◆ **What the task requires**
A faithful copy is required. Print each line of the data exactly and omit the pictures.
┌──
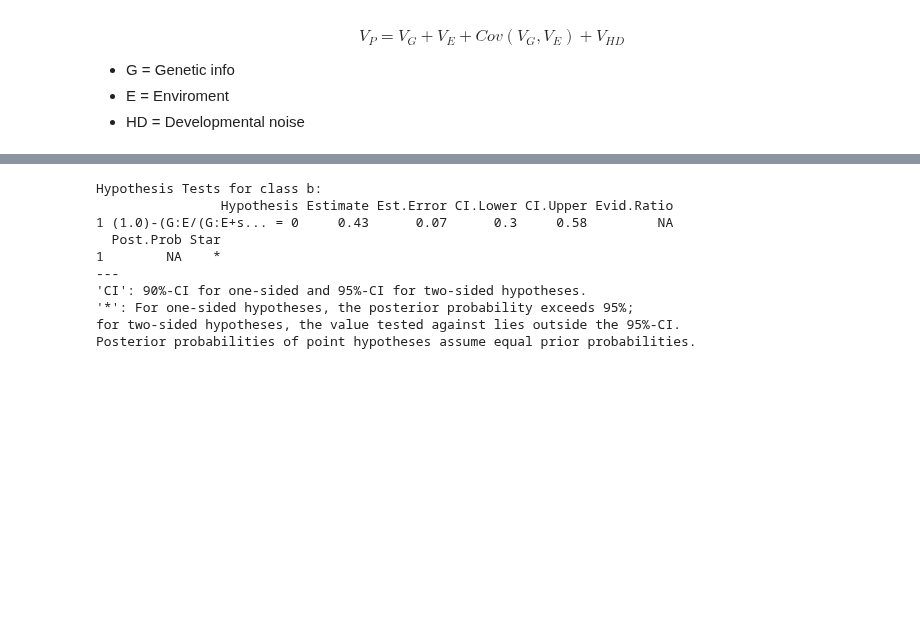
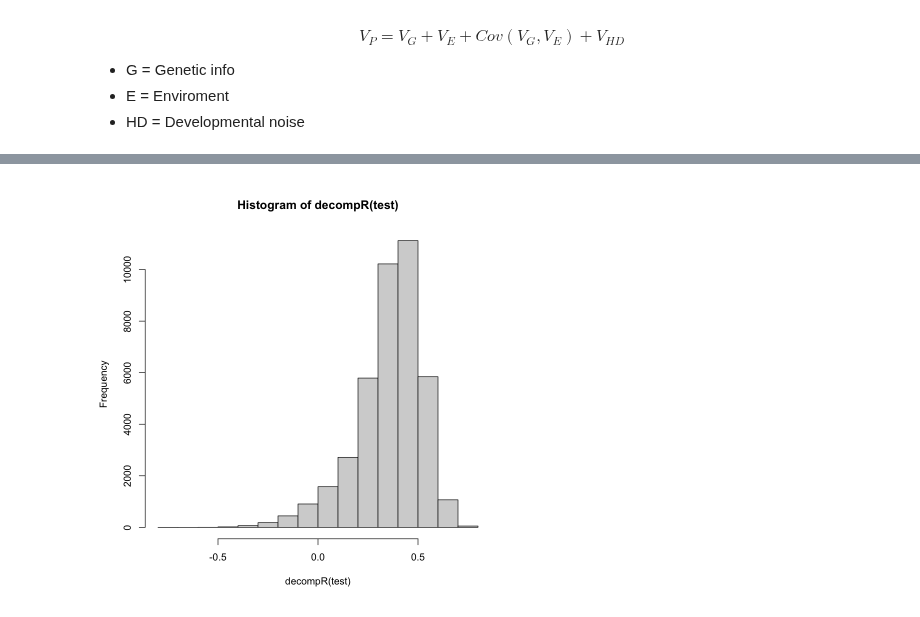
Before and after one commit to sdaza/gxe-dispersion, a Jupyter notebook: notebooks/GxE.ipynb, the cells around one changed output, grey strips where cells are left out. Saved outputs shown, nothing was run; the diff lists cells and outputs as text; code cells hidden in the pictures; blank space fills up the shorter version.

```diff
--- a/notebooks/GxE.ipynb
+++ b/notebooks/GxE.ipynb
@@ -226,14 +277,14 @@ $$ V_P = V_G + V_E + Cov(V_G, V_E) + V_{HD}$$
 - HD = Developmental noise
 # %%
 # simulation variables
-simComplexH = function(E, a = 0.0, a1 = 0.1, b0 = 0.1, b1 = 0.2,
-    hg = 0.3, he = 0.3, hge = 0.2) {
+simComplexH = function(E, a = 0.0, a1 = 0.5, b0 = 0.3, b1 = 0.2,
+    hg = 0.3, he = 0.3, hge = 0.2, print = FALSE) {
 
     n = length(E)
     G = rnorm(n)
 
     hd = 1 - (hg + he + hge)
-    print(paste0("Total sum of coefficients: ", sum(hg, he, hge, hd)))
+    if (print) print(paste0("Total sum of coefficients: ", sum(hg, he, hge, hd)))
 
     hg = sqrt(hg)
     he = sqrt(he)
@@ -242,11 +293,16 @@ simComplexH = function(E, a = 0.0, a1 = 0.1, b0 = 0.1, b1 = 0.2,
 
     ys = hg * G + he * E + hge * G * E
 
+    if (print) {
+
     print(paste0("Sigma intercept: ", b0*hd))
     print(paste0("Sigma slope: ", b1 * hd))
+    }
+
     sigma = exp(b0 * hd  + b1 * hd * E)
     eps = rnorm(n, 0, sigma)
     y = a + a1 * E + (b0 + b1 * E) * ys + eps
+    #y = a + (b0 + b1 * E) * ys + eps
     dat = data.table(y, G, E)
 }
 # %%
@@ -324,15 +380,5 @@ plot(hyp)
 # %%
 # magnitude of the departure from the scaling model as a proportion of the total GxE effect
-hyp <- "1.0 = G:E / (G:E + sigma_E)"
-(hyp <- hypothesis(test, hyp, alpha = 0.05))
+hist(decompR(test))
 # %% [output]
-Hypothesis Tests for class b:
-                Hypothesis Estimate Est.Error CI.Lower CI.Upper Evid.Ratio
-1 (1.0)-(G:E/(G:E+s... = 0     0.43      0.07      0.3     0.58         NA
-  Post.Prob Star
-1        NA    *
----
-'CI': 90%-CI for one-sided and 95%-CI for two-sided hypotheses.
-'*': For one-sided hypotheses, the posterior probability exceeds 95%;
-for two-sided hypotheses, the value tested against lies outside the 95%-CI.
-Posterior probabilities of point hypotheses assume equal prior probabilities.
+[figure, added]
```
Also changed, not shown: parts of 22 cells of this notebook, 1 other file.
└──
◆ **Task result**
Before and after one commit to sdaza/gxe-dispersion, a Jupyter notebook: notebooks/GxE.ipynb, the cells around one changed output, grey strips where cells are left out. Saved outputs shown, nothing was run; the diff lists cells and outputs as text; code cells hidden in the pictures; blank space fills up the shorter version.

```diff
--- a/notebooks/GxE.ipynb
+++ b/notebooks/GxE.ipynb
@@ -226,14 +277,14 @@ $$ V_P = V_G + V_E + Cov(V_G, V_E) + V_{HD}$$
 - HD = Developmental noise
 # %%
 # simulation variables
-simComplexH = function(E, a = 0.0, a1 = 0.1, b0 = 0.1, b1 = 0.2,
-    hg = 0.3, he = 0.3, hge = 0.2) {
+simComplexH = function(E, a = 0.0, a1 = 0.5, b0 = 0.3, b1 = 0.2,
+    hg = 0.3, he = 0.3, hge = 0.2, print = FALSE) {
 
     n = length(E)
     G = rnorm(n)
 
     hd = 1 - (hg + he + hge)
-    print(paste0("Total sum of coefficients: ", sum(hg, he, hge, hd)))
+    if (print) print(paste0("Total sum of coefficients: ", sum(hg, he, hge, hd)))
 
     hg = sqrt(hg)
     he = sqrt(he)
@@ -242,11 +293,16 @@ simComplexH = function(E, a = 0.0, a1 = 0.1, b0 = 0.1, b1 = 0.2,
 
     ys = hg * G + he * E + hge * G * E
 
+    if (print) {
+
     print(paste0("Sigma intercept: ", b0*hd))
     print(paste0("Sigma slope: ", b1 * hd))
+    }
+
     sigma = exp(b0 * hd  + b1 * hd * E)
     eps = rnorm(n, 0, sigma)
     y = a + a1 * E + (b0 + b1 * E) * ys + eps
+    #y = a + (b0 + b1 * E) * ys + eps
     dat = data.table(y, G, E)
 }
 # %%
@@ -324,15 +380,5 @@ plot(hyp)
 # %%
 # magnitude of the departure from the scaling model as a proportion of the total GxE effect
-hyp <- "1.0 = G:E / (G:E + sigma_E)"
-(hyp <- hypothesis(test, hyp, alpha = 0.05))
+hist(decompR(test))
 # %% [output]
-Hypothesis Tests for class b:
-                Hypothesis Estimate Est.Error CI.Lower CI.Upper Evid.Ratio
-1 (1.0)-(G:E/(G:E+s... = 0     0.43      0.07      0.3     0.58         NA
-  Post.Prob Star
-1        NA    *
----
-'CI': 90%-CI for one-sided and 95%-CI for two-sided hypotheses.
-'*': For one-sided hypotheses, the posterior probability exceeds 95%;
-for two-sided hypotheses, the value tested against lies outside the 95%-CI.
-Posterior probabilities of point hypotheses assume equal prior probabilities.
+[figure, added]
```
Also changed, not shown: parts of 22 cells of this notebook, 1 other file.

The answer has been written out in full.